I will be posting a consolidated wrap-up of Gnomedex 2006 later (as soon as I can get links to the mp3 and video files for the conference) but for now…
2 things have happened post-gnomedex that need to be pointed out above all the news (how big Second Life is getting) and non-news (the discussion over Sen Edwards going to Gnomedex).
1. Dave and Blake and Us and Firefox and Gnomedex
During Blake‘s discussion on the bottom-up marketing of Firefox on Saturday, Dave asked a great question about what Mozilla would do to represent/support/show the love to users. Blake was taken aback, Dave pressed the issue, the crowd got snippy and disagreed with Dave with a couple of rounds of applause (which I think was against the rules). The discussion topic was how they spread Firefox through the community. Blake should have laid down the law (like Niall did at Bloggercon the weekend before) as the discussion leader and continued talking about Firefox marketing. Instead there was some energy-sapping back and forth between Dave and Blake and the crowd and it ended on a down note (we didnt get to spend all of the limited discussion time on FF marketing).
Dave talks today about how he and Blake kept the conversation going.
Anyway, the tale has a happy ending, imho. We’re going to work on this stuff, to help make Firefox stronger, and in the process make the users stronger, to set an example for how software can be responsive to the needs of the users.

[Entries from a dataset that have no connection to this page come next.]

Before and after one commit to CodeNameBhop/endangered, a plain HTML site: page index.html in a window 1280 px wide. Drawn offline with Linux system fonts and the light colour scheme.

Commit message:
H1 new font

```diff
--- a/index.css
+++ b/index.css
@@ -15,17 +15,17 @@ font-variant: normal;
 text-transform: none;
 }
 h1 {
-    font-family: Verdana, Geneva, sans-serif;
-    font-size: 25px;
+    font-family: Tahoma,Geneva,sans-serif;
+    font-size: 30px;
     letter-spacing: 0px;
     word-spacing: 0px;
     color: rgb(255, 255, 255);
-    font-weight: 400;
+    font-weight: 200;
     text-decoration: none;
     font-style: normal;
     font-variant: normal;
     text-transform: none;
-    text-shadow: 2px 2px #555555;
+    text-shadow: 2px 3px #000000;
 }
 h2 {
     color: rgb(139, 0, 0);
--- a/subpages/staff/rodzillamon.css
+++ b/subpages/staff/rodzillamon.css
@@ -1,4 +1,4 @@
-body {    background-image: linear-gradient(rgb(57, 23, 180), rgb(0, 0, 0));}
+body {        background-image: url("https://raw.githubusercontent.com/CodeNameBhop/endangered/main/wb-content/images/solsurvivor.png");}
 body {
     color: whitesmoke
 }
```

There was miscommunication all around (Dave, Blake, Us) – but it is being addressed. This is an indirect example of Mike Arrington’s discussion at Bloggercon about civility in the blogosphere. They are working it out. I think it would have been great if Blake kept us on track with his discussion and then there was an immediate breakout discussion to discuss Dave’s question (a suggestion I am making in my freedback to CP on this years Gnomedex). Kudos to Dave and Blake keeping the conversation going (instead of festering or letting a flamewar start).

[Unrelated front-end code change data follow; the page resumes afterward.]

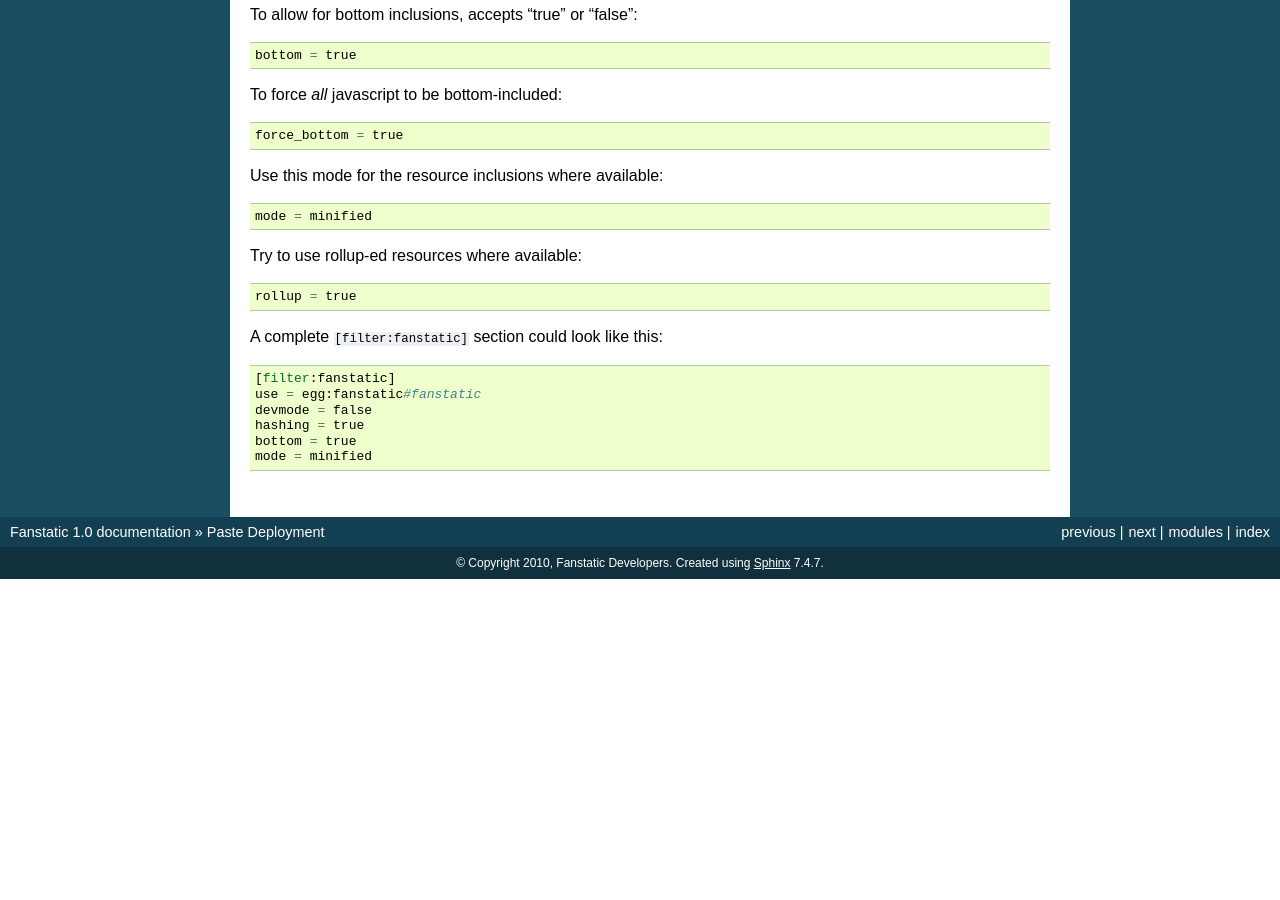
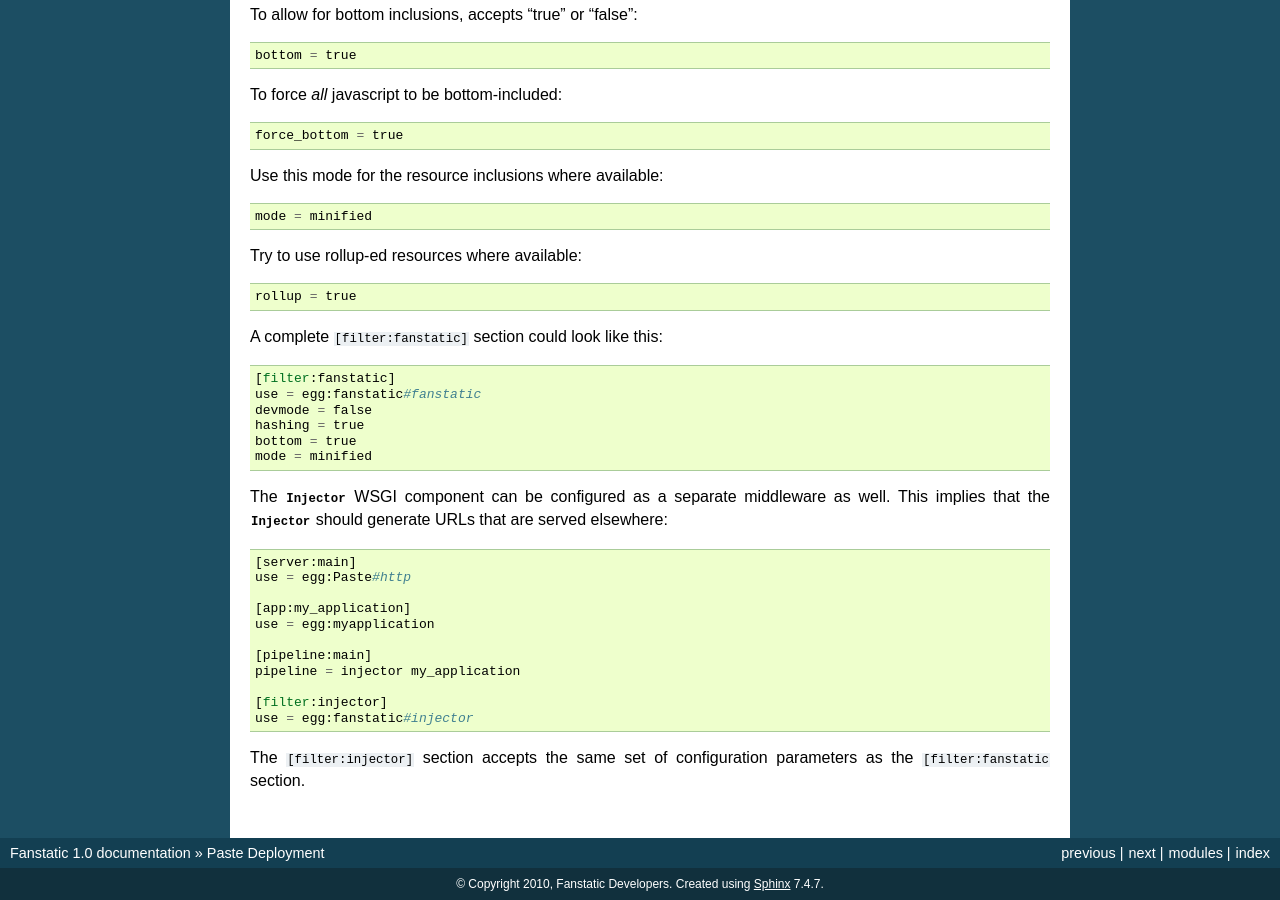
Before and after one commit to zopefoundation/fanstatic, a Sphinx documentation site: the page built from doc/paste_deploy.rst, in a window 1280 px wide and 900 px high, scrolled down 768 px. Built offline with Sphinx 7.4.7, drawn with Linux system fonts in a browser that asks for light colours; before the commit the page ends 1347 px from its top, so only the background shows below that.

Commit message:
explain the inject middleware paster configuration

```diff
--- a/doc/paste_deploy.rst
+++ b/doc/paste_deploy.rst
@@ -71,4 +71,23 @@ A complete ``[filter:fanstatic]`` section could look like this::
   bottom = true
   mode = minified
 
+The :py:class:`Injector` WSGI component can be configured as a separate
+middleware as well. This implies that the :py:class:`Injector` should
+generate URLs that are served elsewhere::
+
+  [server:main]
+  use = egg:Paste#http
+
+  [app:my_application]
+  use = egg:myapplication
+
+  [pipeline:main]
+  pipeline = injector my_application
+
+  [filter:injector]
+  use = egg:fanstatic#injector
+
+The ``[filter:injector]`` section accepts the same set of
+configuration parameters as the ``[filter:fanstatic`` section.
+
 .. _`Paste Deployment`: http://pythonpaste.org/deploy/
```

2. Scoble Banned From Second Life.
So Robert Scoble, ex-Microsoft geek blogger and new member of the Podtech team, was recording a podcast during the lunch break on Day 1 of Gnomedex in the Bay room. (I was having lunch with some guys from McGraw Hill, Yahoo, MS, and USTA at the time). During Scoble’s podcast, his son was building some objects in Second Life. Scoble is a huge fan of Second Life and has blogged and podcasted about it frequently (see TWIT or Scoble‘s blog).
Now in the past the guys from Linden Labs have let Scoble know that kids under 18 are not allowed in the main part of SL. He has let his son use his account (under his supervision) in the past. There is a Second Life for 13-17 year olds, but it is moderated for content (the main part of SL has areas with content and action that could best be described as adults-only). Linden has the rules in place because of the threats of lawsuits.

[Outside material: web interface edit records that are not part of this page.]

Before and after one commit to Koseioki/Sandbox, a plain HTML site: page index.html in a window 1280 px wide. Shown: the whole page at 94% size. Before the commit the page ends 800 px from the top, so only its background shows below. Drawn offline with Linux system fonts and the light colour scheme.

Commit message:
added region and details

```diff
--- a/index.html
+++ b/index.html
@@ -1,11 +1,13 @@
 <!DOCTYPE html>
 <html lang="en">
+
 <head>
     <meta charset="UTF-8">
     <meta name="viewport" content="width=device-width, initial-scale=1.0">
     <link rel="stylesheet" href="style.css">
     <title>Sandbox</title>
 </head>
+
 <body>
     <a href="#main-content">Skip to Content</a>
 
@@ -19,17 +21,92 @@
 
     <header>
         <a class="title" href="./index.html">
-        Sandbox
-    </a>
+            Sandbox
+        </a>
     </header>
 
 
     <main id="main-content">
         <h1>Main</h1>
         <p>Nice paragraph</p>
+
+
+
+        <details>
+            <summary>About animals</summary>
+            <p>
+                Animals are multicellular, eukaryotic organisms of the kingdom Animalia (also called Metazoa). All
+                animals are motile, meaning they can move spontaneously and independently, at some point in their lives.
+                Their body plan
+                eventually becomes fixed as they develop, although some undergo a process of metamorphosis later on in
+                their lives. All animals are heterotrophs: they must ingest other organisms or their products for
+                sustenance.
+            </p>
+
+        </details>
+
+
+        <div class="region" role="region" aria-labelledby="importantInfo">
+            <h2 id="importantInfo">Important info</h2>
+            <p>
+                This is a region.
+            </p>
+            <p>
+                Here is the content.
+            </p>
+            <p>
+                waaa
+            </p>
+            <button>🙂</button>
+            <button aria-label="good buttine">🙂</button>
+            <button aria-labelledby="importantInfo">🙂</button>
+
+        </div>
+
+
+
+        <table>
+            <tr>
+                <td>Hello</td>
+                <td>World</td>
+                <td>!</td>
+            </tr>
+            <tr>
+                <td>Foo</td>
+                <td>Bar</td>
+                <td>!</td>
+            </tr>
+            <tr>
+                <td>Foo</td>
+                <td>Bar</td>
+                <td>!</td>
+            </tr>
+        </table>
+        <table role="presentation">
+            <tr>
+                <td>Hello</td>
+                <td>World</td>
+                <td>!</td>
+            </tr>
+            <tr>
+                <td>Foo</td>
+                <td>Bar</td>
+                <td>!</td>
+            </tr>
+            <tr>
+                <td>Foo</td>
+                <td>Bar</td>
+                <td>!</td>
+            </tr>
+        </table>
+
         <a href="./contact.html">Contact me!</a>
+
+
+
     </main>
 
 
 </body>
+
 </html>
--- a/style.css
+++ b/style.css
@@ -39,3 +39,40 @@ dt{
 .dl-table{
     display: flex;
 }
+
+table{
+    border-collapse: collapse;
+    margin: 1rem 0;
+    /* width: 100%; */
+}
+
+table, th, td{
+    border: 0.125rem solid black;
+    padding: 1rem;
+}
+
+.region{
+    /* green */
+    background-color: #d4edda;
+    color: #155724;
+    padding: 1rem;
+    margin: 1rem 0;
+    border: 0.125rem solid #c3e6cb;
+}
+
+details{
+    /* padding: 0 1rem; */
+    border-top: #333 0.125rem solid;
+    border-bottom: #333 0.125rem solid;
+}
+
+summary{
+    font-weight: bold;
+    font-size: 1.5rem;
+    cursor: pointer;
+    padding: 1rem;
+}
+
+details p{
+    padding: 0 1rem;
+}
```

So while his son was using Scobles account during the podcast, Beth from SL basically let them know they were in trouble and Scoble’s account was going to be cancelled (he had been warned before).
What did Scoble do? Did he complain? Did he start a “boycott SL”? Did he give Beth crap for calling him on it?
Nope – he recorded a discussion with her immediately after his podcast finished. Then he blogged the following:
Anyway, it’s a good lesson for Patrick to learn. There are consequences for breaking the rules. “It’s your fault,” Patrick just said, in defense. I did tell him to do it on stage. But, even that’s a good lesson for him to learn. If his friends tell him to break a real law, that won’t be an excuse in front of the judge.
Maryam tells him “that’s a lesson for you, Daddy’s not always right.”
No, I’m not. So, now what? We have to apologize to Linden Labs and appeal their decision and promise not to break the rules anymore.
He didn’t blame Linden Labs. He didn’t cry or complain. He got caught, discussed it with the crowd (and Beth), and admitted he screwed up (publicly). Scoble has invested tons of personal capital in Second Life (through his use of the service and unpaid evangelism) as well as paying over $100 bucks for objects within the second life environment. He stood up and admitted he made a mistake – setting a great example in the process.
- Sometimes the blogosphere is less of a conversation and more like a really big and loud family dinner (where not everyone in the family gets along, or listens and someone screwed up and sat aunt Sally next to uncle Jimmy)
- Cool people are working out issues and working on new things
- SL has rules and enforces them
- Personal responsibility isn’t dead (especially at the Scoble house).